* _Work instruction_
Only lines holding "statuts" are wanted; copy each of them from the records below.

──────

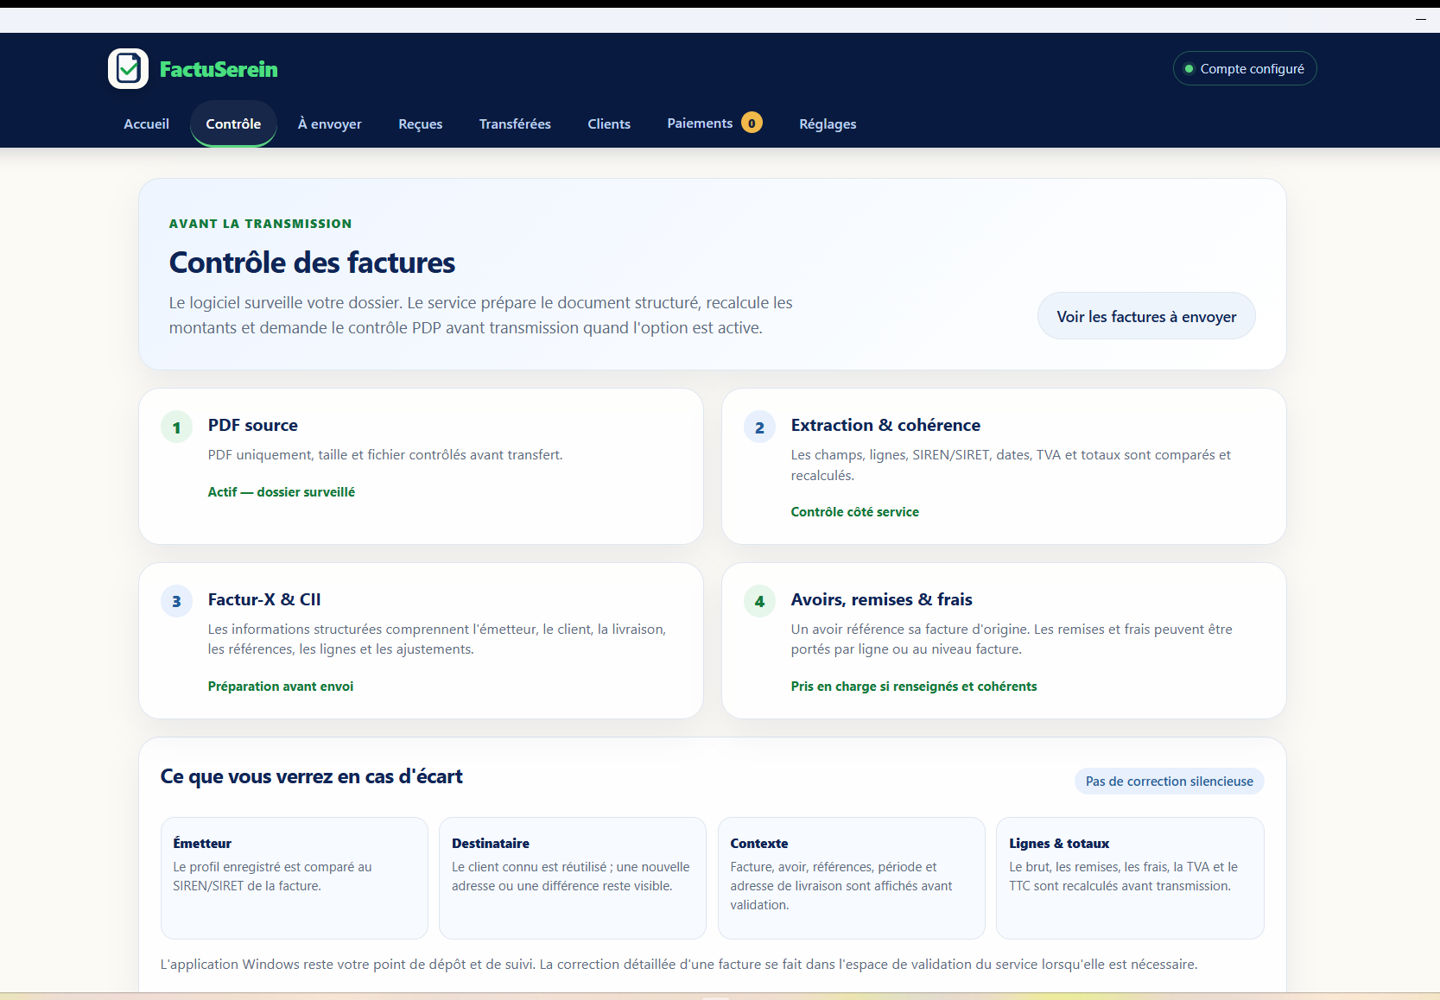
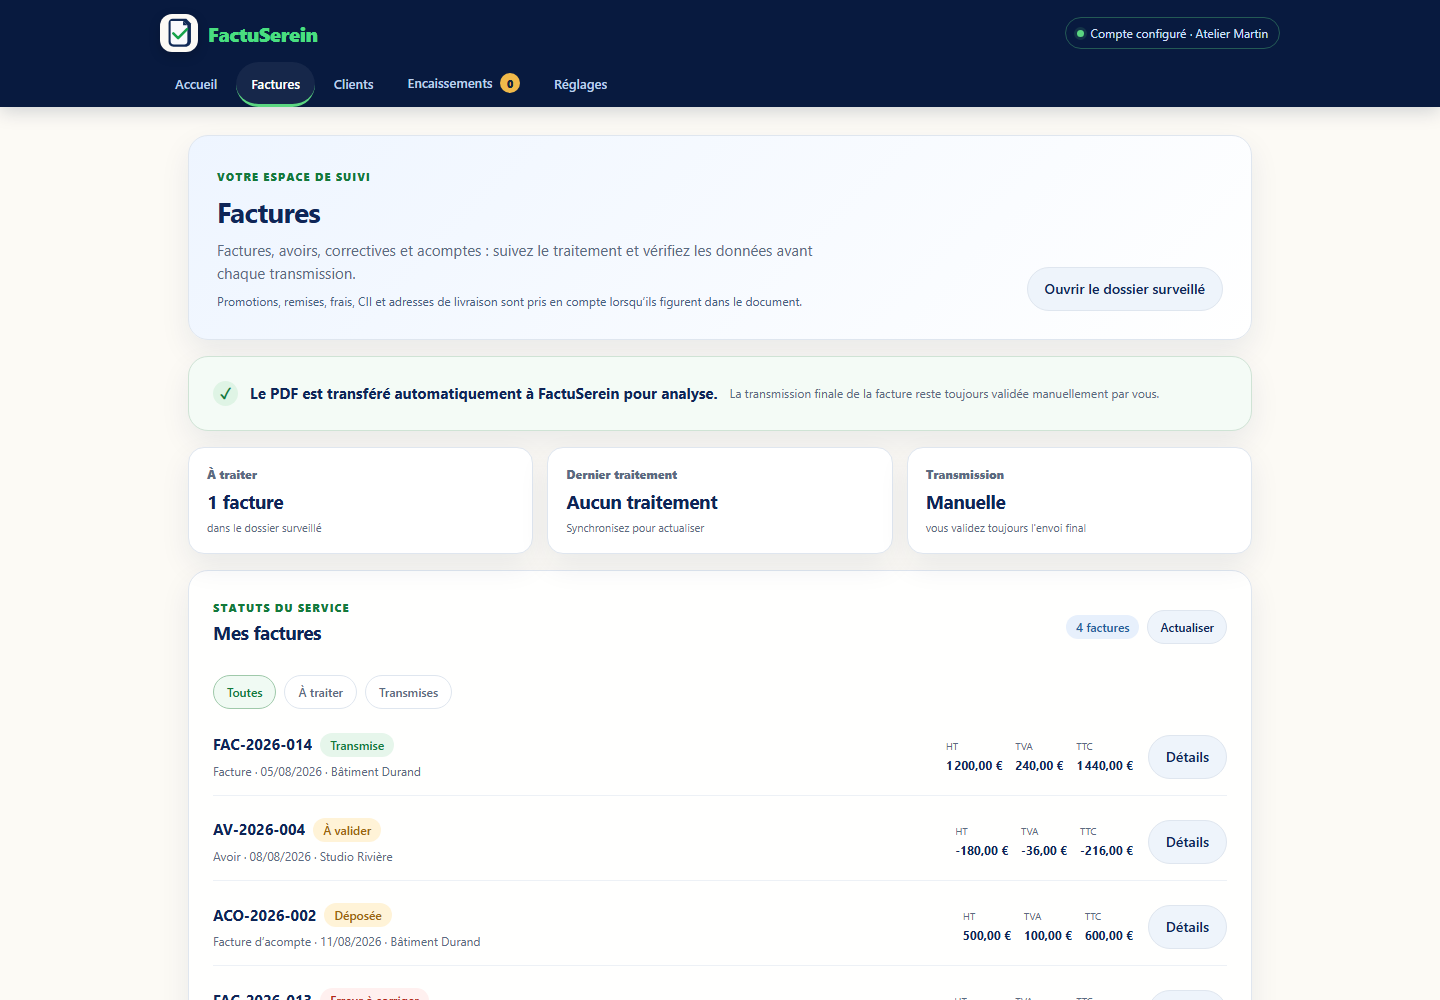
fix: refresh desktop screenshots on download page

diff --git a/outils/telecharger.html b/outils/telecharger.html
@@ -82,12 +82,12 @@
             <figcaption><strong>Accueil.</strong> Un statut court et les actions principales sont visibles immédiatement ; les détails restent dans les onglets dédiés.</figcaption>
           </figure>
           <figure class="app-slide" data-slide aria-hidden="true">
-            <img src="../assets/img/app-screenshot-control.png" alt="Écran Contrôle de l'application Windows FactuSerein avec les étapes de cohérence et de préparation Factur-X" width="1440" height="1000" loading="lazy">
-            <figcaption><strong>Contrôle.</strong> Les étapes de cohérence, Factur-X, les avoirs, les remises et les totaux sont regroupées dans un écran dédié.</figcaption>
+            <img src="../assets/img/app-screenshot-control.png" alt="Écran Factures de l'application Windows FactuSerein avec les statuts, les totaux et les documents à vérifier" width="1440" height="1000" loading="lazy">
+            <figcaption><strong>Factures.</strong> Les statuts, les avoirs, les acomptes, les remises et les totaux sont regroupés dans l'espace de suivi.</figcaption>
           </figure>
           <figure class="app-slide" data-slide aria-hidden="true">
-            <img src="../assets/img/app-screenshot-attente.png" alt="Écran À envoyer de l'application Windows FactuSerein avec le dossier surveillé" width="1440" height="1000" loading="lazy">
-            <figcaption><strong>À envoyer.</strong> Déposez un PDF dans le dossier surveillé et suivez son statut depuis l'application Windows.</figcaption>
+            <img src="../assets/img/app-screenshot-encaissements.png" alt="Écran Encaissements de l'application Windows FactuSerein avec l'option e-reporting désactivée par défaut" width="1440" height="1000" loading="lazy">
+            <figcaption><strong>Encaissements.</strong> L'option e-reporting reste séparée et désactivée par défaut ; elle s'active uniquement si votre activité le justifie.</figcaption>
           </figure>
           <figure class="app-slide" data-slide aria-hidden="true">
             <img src="../assets/img/app-screenshot-clients.png" alt="Écran Clients de l'application Windows FactuSerein avec la recherche et l'ajout d'un destinataire" width="1440" height="1000" loading="lazy">
@@ -121,8 +121,8 @@
           </button>
           <div class="carousel-dots" role="tablist" aria-label="Choisir une capture">
             <button class="carousel-dot is-active" type="button" data-carousel-dot="0" role="tab" aria-selected="true" aria-label="Afficher la capture Accueil"></button>
-            <button class="carousel-dot" type="button" data-carousel-dot="1" role="tab" aria-selected="false" aria-label="Afficher la capture Contrôle"></button>
-            <button class="carousel-dot" type="button" data-carousel-dot="2" role="tab" aria-selected="false" aria-label="Afficher la capture À envoyer"></button>
+            <button class="carousel-dot" type="button" data-carousel-dot="1" role="tab" aria-selected="false" aria-label="Afficher la capture Factures"></button>
+            <button class="carousel-dot" type="button" data-carousel-dot="2" role="tab" aria-selected="false" aria-label="Afficher la capture Encaissements"></button>
             <button class="carousel-dot" type="button" data-carousel-dot="3" role="tab" aria-selected="false" aria-label="Afficher la capture Clients"></button>
             <button class="carousel-dot" type="button" data-carousel-dot="4" role="tab" aria-selected="false" aria-label="Afficher la capture Réglages"></button>
             <button class="carousel-dot" type="button" data-carousel-dot="5" role="tab" aria-selected="false" aria-label="Afficher la capture Lignes et totaux"></button>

──────

* _Exercise answer_
+            <img src="../assets/img/app-screenshot-control.png" alt="Écran Factures de l'application Windows FactuSerein avec les statuts, les totaux et les documents à vérifier" width="1440" height="1000" loading="lazy">
+            <figcaption><strong>Factures.</strong> Les statuts, les avoirs, les acomptes, les remises et les totaux sont regroupés dans l'espace de suivi.</figcaption>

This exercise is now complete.